The band was on the road for over a year, opening for Green Day, Foo Fighters, The Tea Party, Alice Cooper, and KISS on their reunion tour. While opening for them in Edmonton in ’97, Econoline was crushed, leaving the Northlands Coliseum stage after only a few songs because of 18,000 people screaming “We want KISS!” Still, the record was eventually certified platinum with three singles gold or better, and the accompanying videos getting decent rotation in Canada and the US. Their songs also made their way onto the TV shows “Melrose Place” and “Psi Factor,” and on ESPN, and received their second Juno nomination, for Best Rock Album of the Year, and performed at the ceremonies.
They began work on their next project in Los Angeles in 2000 with producer Bob Rock (Payolas, Metallica, Aerosmith, Motley Crue). After a few months in the studio, producers John Travis and DJ Swamp (Beck) had also lent a hand. BRAND NEW HISTORY was on the shelves in the spring of ’01 to mixed reviews. Not sure if they liked the attempt to go for a more accessible blend of their trademark industrial rock.
Although “Surefire” made no dent whatsoever in the US and fared only slightly better at home, “You Don’t Know What It’s Like” peaked in the top 20 on both sides of the border, thanks in part to its previous release on a MuchMusic compilation album, as well as a clip featured in the UPN sci-fi hit, “Roswell.” By the time the ballad “Make It Right” eased its way into the #3 in Canada, the album was their third to achieve at least gold. Still, it didn’t live up to the band’s, or the label’s expectations.

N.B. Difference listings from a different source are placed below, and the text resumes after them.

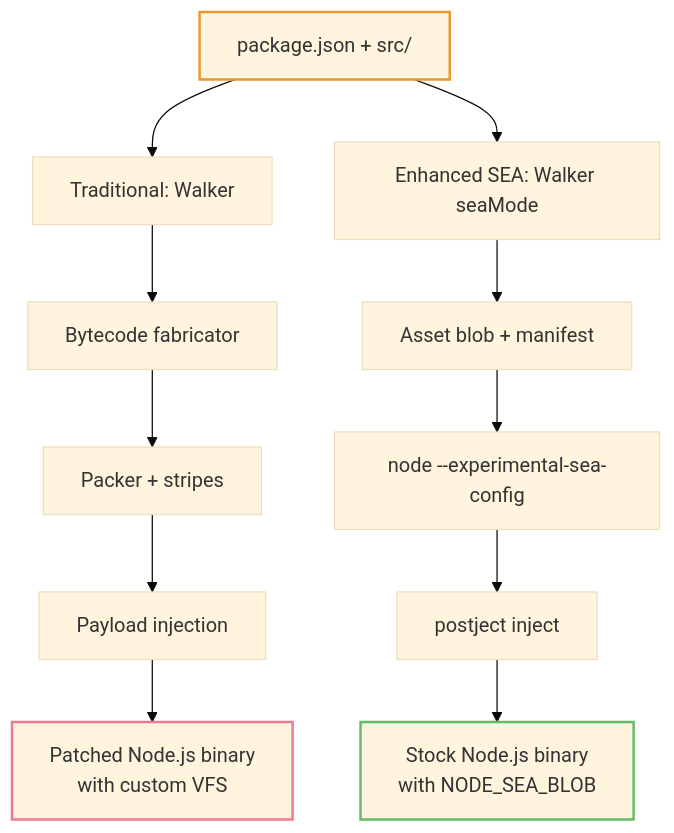
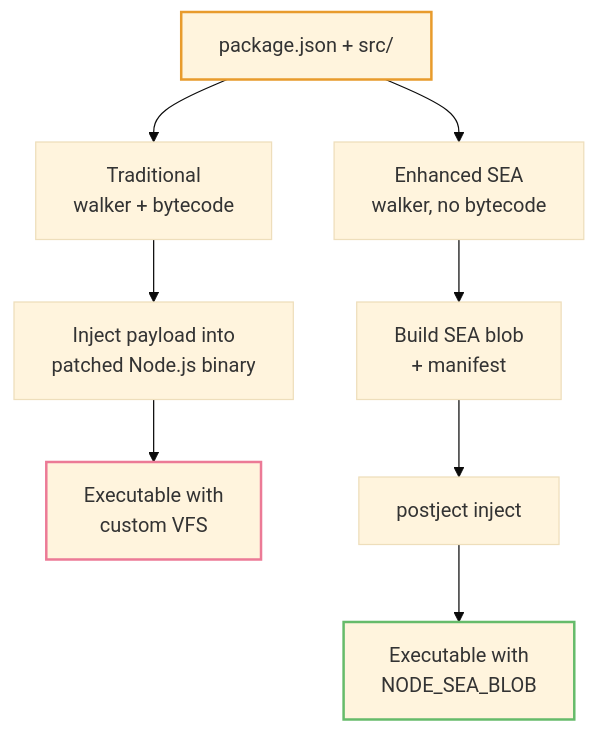
The first of 2 diagrams in docs-site/architecture.md (yao-pkg/pkg), drawn with Mermaid (base theme) before and after one commit. The commit also changed other lines of this file and 8 other files, not shown here.

First line of the commit message:
docs: trim docs-site verbosity and split architecture doc

````diff
--- a/docs-site/architecture.md
+++ b/docs-site/architecture.md
@@ -14,21 +26,18 @@
 ```mermaid
 flowchart TD
     P["package.json + src/"]
 
-    P --> T1["Traditional: Walker"]
-    P --> S1["Enhanced SEA: Walker seaMode"]
+    P --> T1["Traditional<br/>walker + bytecode"]
+    P --> S1["Enhanced SEA<br/>walker, no bytecode"]
 
-    T1 --> T2["Bytecode fabricator"]
-    T2 --> T3["Packer + stripes"]
-    T3 --> T4["Payload injection"]
-    T4 --> TB["Patched Node.js binary<br/>with custom VFS"]
+    T1 --> T2["Inject payload into<br/>patched Node.js binary"]
+    T2 --> TB["Executable with<br/>custom VFS"]
 
-    S1 --> S2["Asset blob + manifest"]
-    S2 --> S3["node --experimental-sea-config"]
-    S3 --> S4["postject inject"]
-    S4 --> SB["Stock Node.js binary<br/>with NODE_SEA_BLOB"]
+    S1 --> S2["Build SEA blob<br/>+ manifest"]
+    S2 --> S3["postject inject"]
+    S3 --> SB["Executable with<br/>NODE_SEA_BLOB"]
 
     style P stroke:#e89b2c,stroke-width:2px
     style TB stroke:#ec7a96,stroke-width:2px
     style SB stroke:#66bb6a,stroke-width:2px
 ```
````
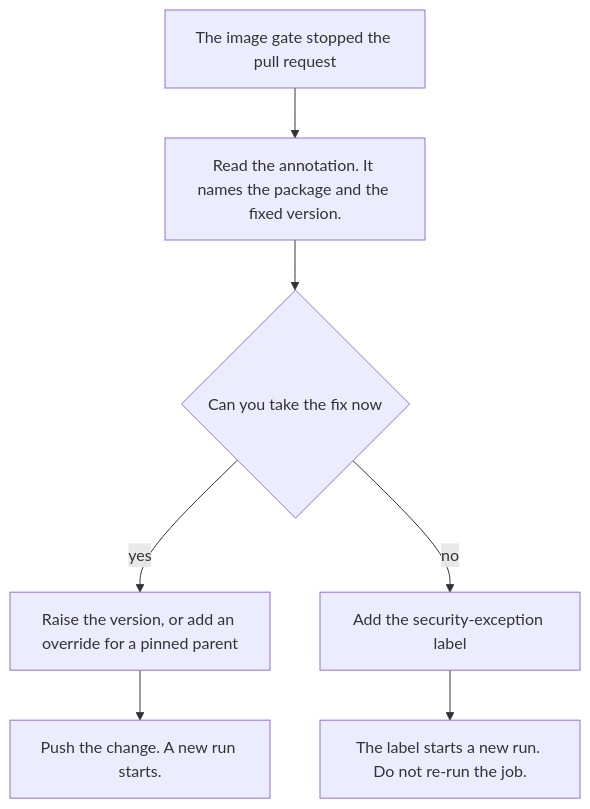
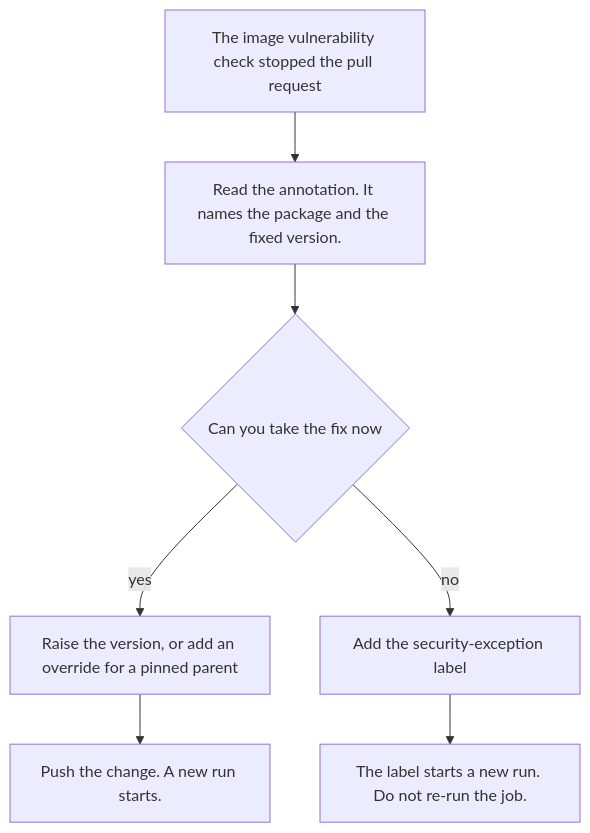
The third of 6 diagrams in SECURITY-PROCESS.md (Unique-AG/connectors), drawn with Mermaid before and after one commit. The commit also changed other lines of this file, not shown here.

First line of the commit message:
docs(main): disambiguate check/gate/GitHub Actions, add the severity threshold

````diff
--- a/SECURITY-PROCESS.md
+++ b/SECURITY-PROCESS.md
@@ -79,9 +93,9 @@
 ```mermaid
 flowchart TD
-  caught[The image gate stopped the pull request] --> read[Read the annotation. It names the package and the fixed version.]
+  caught[The image vulnerability check stopped the pull request] --> read[Read the annotation. It names the package and the fixed version.]
   read --> decide{Can you take the fix now}
   decide -->|yes| raise[Raise the version, or add an override for a pinned parent]
   decide -->|no| waive[Add the security-exception label]
   raise --> push[Push the change. A new run starts.]
   waive --> relabel[The label starts a new run. Do not re-run the job.]
 ```
````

They all politely and quietly took some time off to do other projects, or concentrate on a home life. Hurst formed a sideline group named after himself, but nothing became of it so upon urging from management and the label, Econoline Crush was back on the bills in 2007. Surrounding Hurst was an all-new ensemble – guitarist Kai Markus, Scott Whalen on bass, and Brent Fitz on drums. They hit the road across Canada with Hinder while writing material for the next project, and snuck into some California studios off and on over the next few months.
The result in January ’08 was IGNITE. Written predominantly by Hurst and Markus, critics generally thought the record was ok, but surmised the band’s layoff would hurt them, and were right. They went back to enlisting Sylvia Massy Shivy as producer, and although they immediately got back on the road, with the likes of Hinder, 3 Doors Down, Staind, and Alice Cooper. “???” and “???” didn’t set the world on fire when they were released as singles, and for awhile “Get Out Of The Way” was used as the Edmonton Oilers’ ‘goal song.’ But the generally good live reviews weren’t translating into dreams come true. By late 2009, Hurst again disbanded the group and dropped out of sight.
Rumblings of Hurst coming back with another variation of the band were met mostly with indifference by critics and fans alike, but by the summer of 2010 Morfitt came back on the scene. Bassist Steve Vincent and drummer Greg Williamson were borrowed from Tupelo Honey, tho they were still active, and selected tour dates were underway the same time SUREFIRE – BEST OF ECONOLINE CRUSH was released. Although Hurst and company have laid low since then, a new album is said to be in the works, tentatively called THE PEOPLE HAVE SPOKEN, with a few raw teaser tracks popping up online now and again.